Abstract:
We consider a quantum many-body system made of $N$ interacting $S{=}1/2$ spins on a lattice, and develop a formalism which allows to extract, out of conventional magnetic observables, the quantum probabilities for any selected spin pair to be in maximally entangled or factorized two-spin states. This result is used in order to capture the meaning of entanglement properties in terms of magnetic behavior. In particular, we consider the concurrence between two spins and show how its expression extracts information on the presence of bipartite entanglement out of the probability distributions relative to specific sets of two-spin quantum states. We apply the above findings to the antiferromagnetic Heisenberg model in a uniform magnetic field, both on a chain and on a two-leg ladder. Using Quantum Monte Carlo simulations, we obtain the above probability distributions and the associated entanglement, discussing their evolution under application of the field.

Abstract:
We study the thermodynamics of the spin-$S$ two-dimensional quantum Heisenberg antiferromagnet on the square lattice with nearest ($J_1$) and next-nearest ($J_2$) neighbor couplings in its collinear phase ($J_2/J_1>0.5$), using the pure-quantum self-consistent harmonic approximation. Our results show the persistence of a finite-temperature Ising phase transition for every value of the spin, provided that the ratio $J_2/J_1$ is greater than a critical value corresponding to the onset of collinear long-range order at zero temperature. We also calculate the spin- and temperature-dependence of the collinear susceptibility and correlation length, and we discuss our results in light of the experiments on Li$_2$VOSiO$_4$ and related compounds.

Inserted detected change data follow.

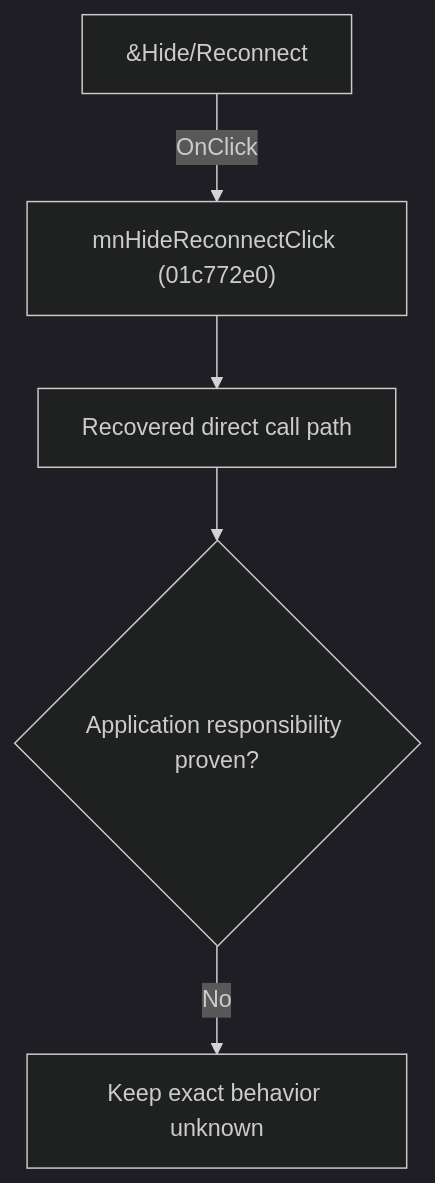
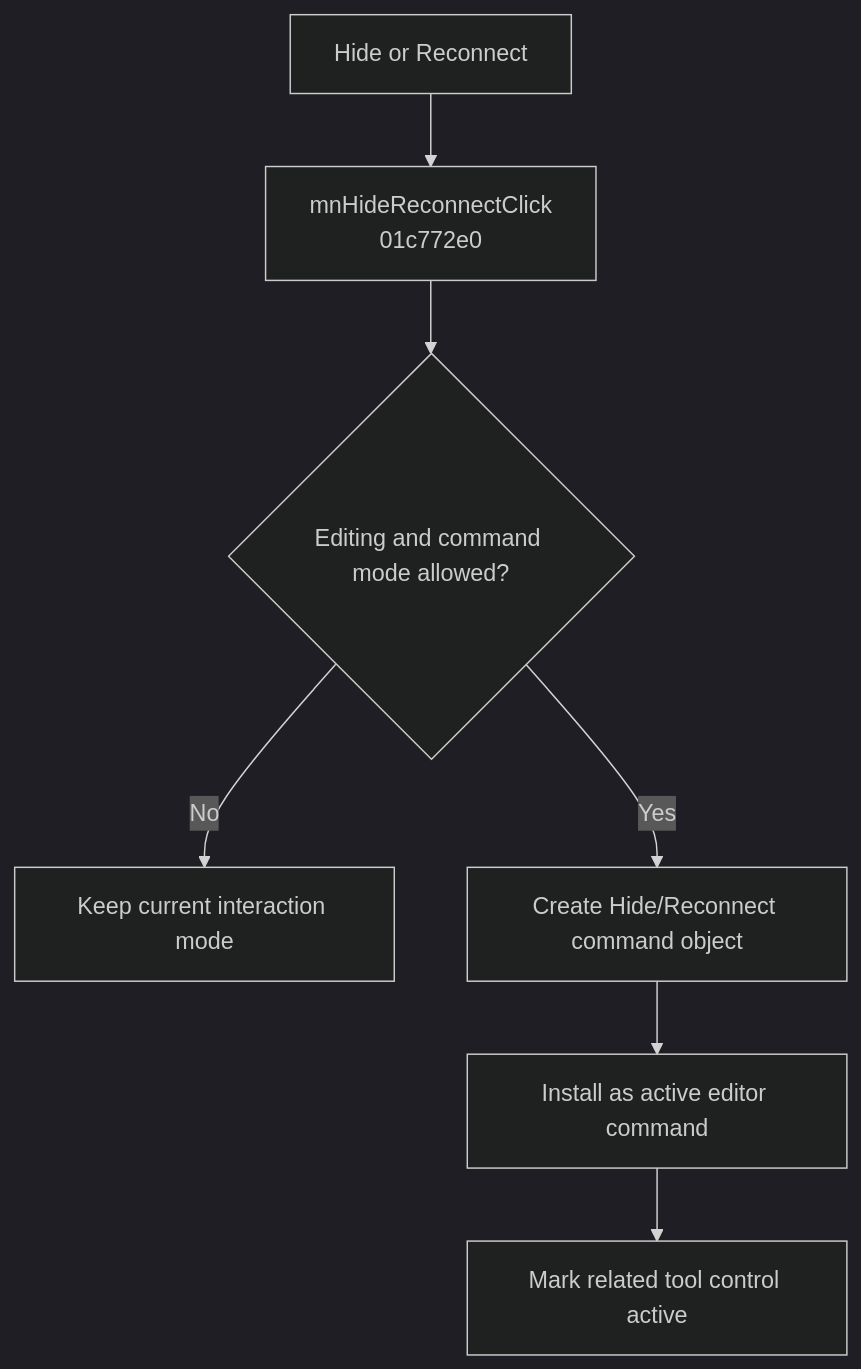
One commit to MovGP0/TIARA changed the diagram in docs/ui-controls/schematiceditor/mnhidereconnect-486aa9a882.md. Above: the diagram before and after it, drawn with Mermaid (dark theme). The commit also changed other lines of this file and 241 other files, not shown here.

````diff
--- a/docs/ui-controls/schematiceditor/mnhidereconnect-486aa9a882.md
+++ b/docs/ui-controls/schematiceditor/mnhidereconnect-486aa9a882.md
@@ -27,7 +29,9 @@
 ```mermaid
 flowchart TD
-    control["&Hide/Reconnect"] -->|"OnClick"| handler["mnHideReconnectClick (01c772e0)"]
-    handler --> recovered["Recovered direct call path"]
-    recovered --> gap{"Application responsibility proven?"}
-    gap -->|"No"| blocked["Keep exact behavior unknown"]
+    control["Hide or Reconnect"] --> handler["mnHideReconnectClick<br/>01c772e0"]
+    handler --> allowed{"Editing and command mode allowed?"}
+    allowed -->|"No"| noOp["Keep current interaction mode"]
+    allowed -->|"Yes"| command["Create Hide/Reconnect command object"]
+    command --> install["Install as active editor command"]
+    install --> activate["Mark related tool control active"]
 ```
````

Abstract:
We address the possibility of performing numerical Monte Carlo simulations for the thermodynamics of quantum dissipative systems. Dissipation is considered within the Caldeira-Leggett formulation, which describes the system in the path-integral formalism through the inclusion of an influence action that is bilocal and quadratic in the system's coordinates. At a first sight the usual direct approach of discretizing the path integral could seem feasible, but complications arise when one tries to introduce a physically meaningful dissipation kernel: in particular its imaginary-time dependence turns out to be severely singular and difficult to evaluate analytically, in spite of the simple expressions for its Matsubara components. We therefore propose to face the numerical problem using Fourier path-integral Monte Carlo, that can be formulated in two different ways: transforming the continuous paths and then truncating the high Fourier components (with possible improvements upon the truncation procedure), or performing the Fourier transformation upon the discretized paths. The latter choice leads to a simpler formulation and allows for a better control of the extrapolation to the limit of infinite Trotter number. The method is implemented for a single nonlinear particle with Ohmic dissipation and for a phi^4 chain with Drude-like dissipation.

Abstract:
The phase diagram of two dimensional Josephson arrays is studied by means of the mapping to the quantum XY model. The quantum effects onto the thermodynamics of the system can be evaluated with quantitative accuracy by a semiclassical method, the {\em pure-quantum self-consistent harmonic approximation}, and those of dissipation can be included in the same framework by the Caldeira-Leggett model. Within this scheme, the critical temperature of the superconductor-to-insulator transition, which is a Berezinskii-Kosterlitz-Thouless one, can be calculated in an extremely easy way as a function of the quantum coupling and of the dissipation mechanism. Previous quantum Monte Carlo results for the same model appear to be rather inaccurate, while the comparison with experimental data leads to conclude that the commonly assumed model is not suitable to describe in detail the real system.

Abstract:
The effects of dissipation on the thermodynamic properties of nonlinear quantum systems are approached by the path-integral method in order to construct approximate classical-like formulas for evaluating thermal averages of thermodynamic quantities. Explicit calculations are presented for one-particle and many-body systems. The effects of the dissipation mechanism on the phase diagram of two-dimensional Josephson arrays is discussed.